* [BRIEF] In the data that follows, count each line with the string "Bootstrap"; the reply is the number only.

[Structured diff data]
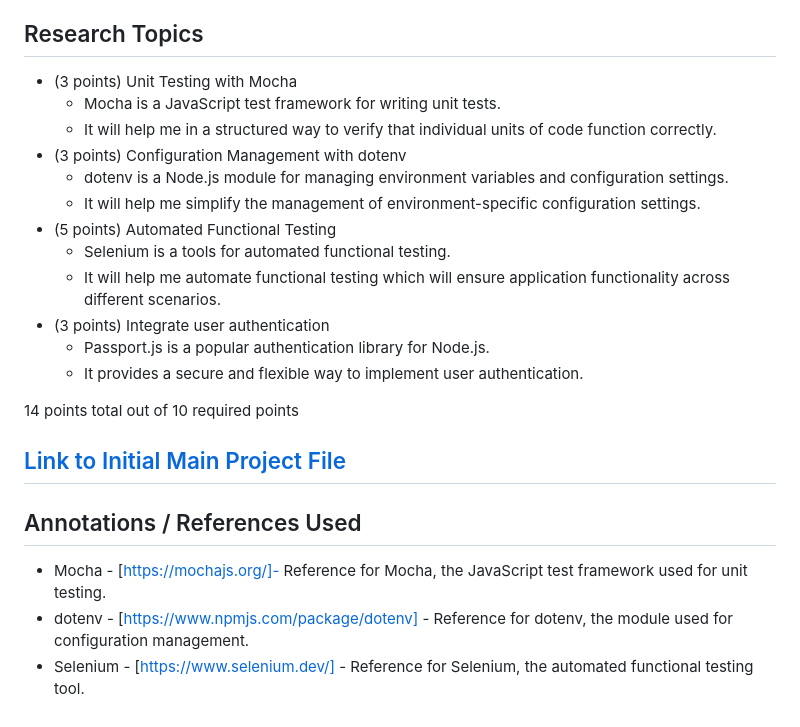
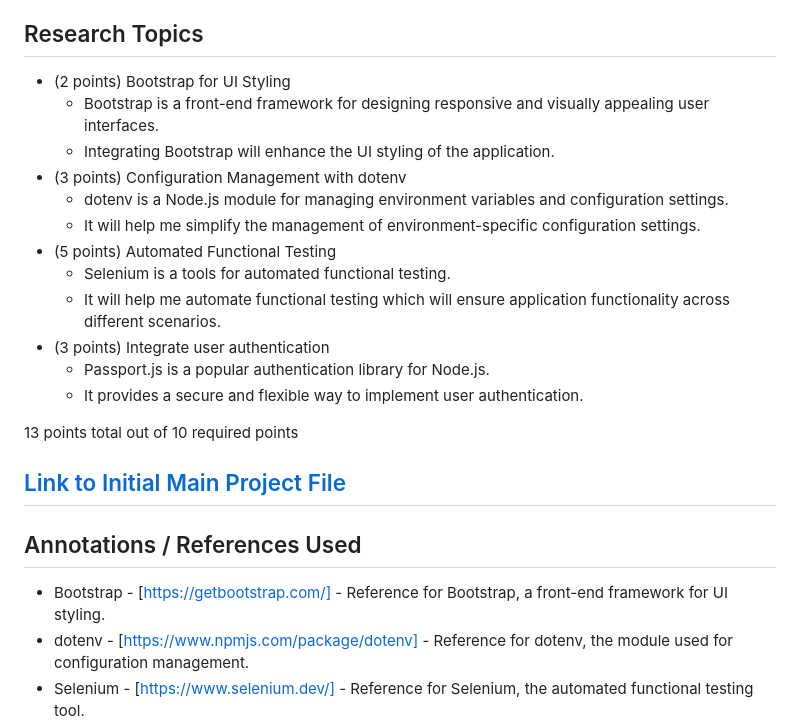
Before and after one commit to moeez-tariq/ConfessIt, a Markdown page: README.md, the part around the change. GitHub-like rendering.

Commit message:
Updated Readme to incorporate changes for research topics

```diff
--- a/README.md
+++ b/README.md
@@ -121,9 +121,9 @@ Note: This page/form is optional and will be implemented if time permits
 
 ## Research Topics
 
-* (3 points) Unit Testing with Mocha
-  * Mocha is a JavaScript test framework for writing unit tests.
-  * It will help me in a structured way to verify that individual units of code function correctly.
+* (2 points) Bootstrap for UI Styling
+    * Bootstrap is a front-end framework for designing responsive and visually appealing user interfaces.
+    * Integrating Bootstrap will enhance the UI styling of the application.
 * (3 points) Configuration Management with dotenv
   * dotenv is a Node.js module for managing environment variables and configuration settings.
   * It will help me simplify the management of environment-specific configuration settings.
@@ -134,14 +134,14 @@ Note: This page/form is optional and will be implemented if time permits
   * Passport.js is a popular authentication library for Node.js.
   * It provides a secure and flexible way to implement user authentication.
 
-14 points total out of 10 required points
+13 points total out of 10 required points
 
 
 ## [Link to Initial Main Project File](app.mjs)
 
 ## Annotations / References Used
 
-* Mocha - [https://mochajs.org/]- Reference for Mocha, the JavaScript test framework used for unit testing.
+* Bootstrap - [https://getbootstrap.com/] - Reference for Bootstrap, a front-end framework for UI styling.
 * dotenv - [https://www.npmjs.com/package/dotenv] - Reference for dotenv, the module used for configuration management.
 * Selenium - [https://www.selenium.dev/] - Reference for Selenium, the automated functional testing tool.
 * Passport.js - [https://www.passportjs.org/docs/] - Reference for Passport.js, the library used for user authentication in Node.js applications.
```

* [TASK ANSWER] 4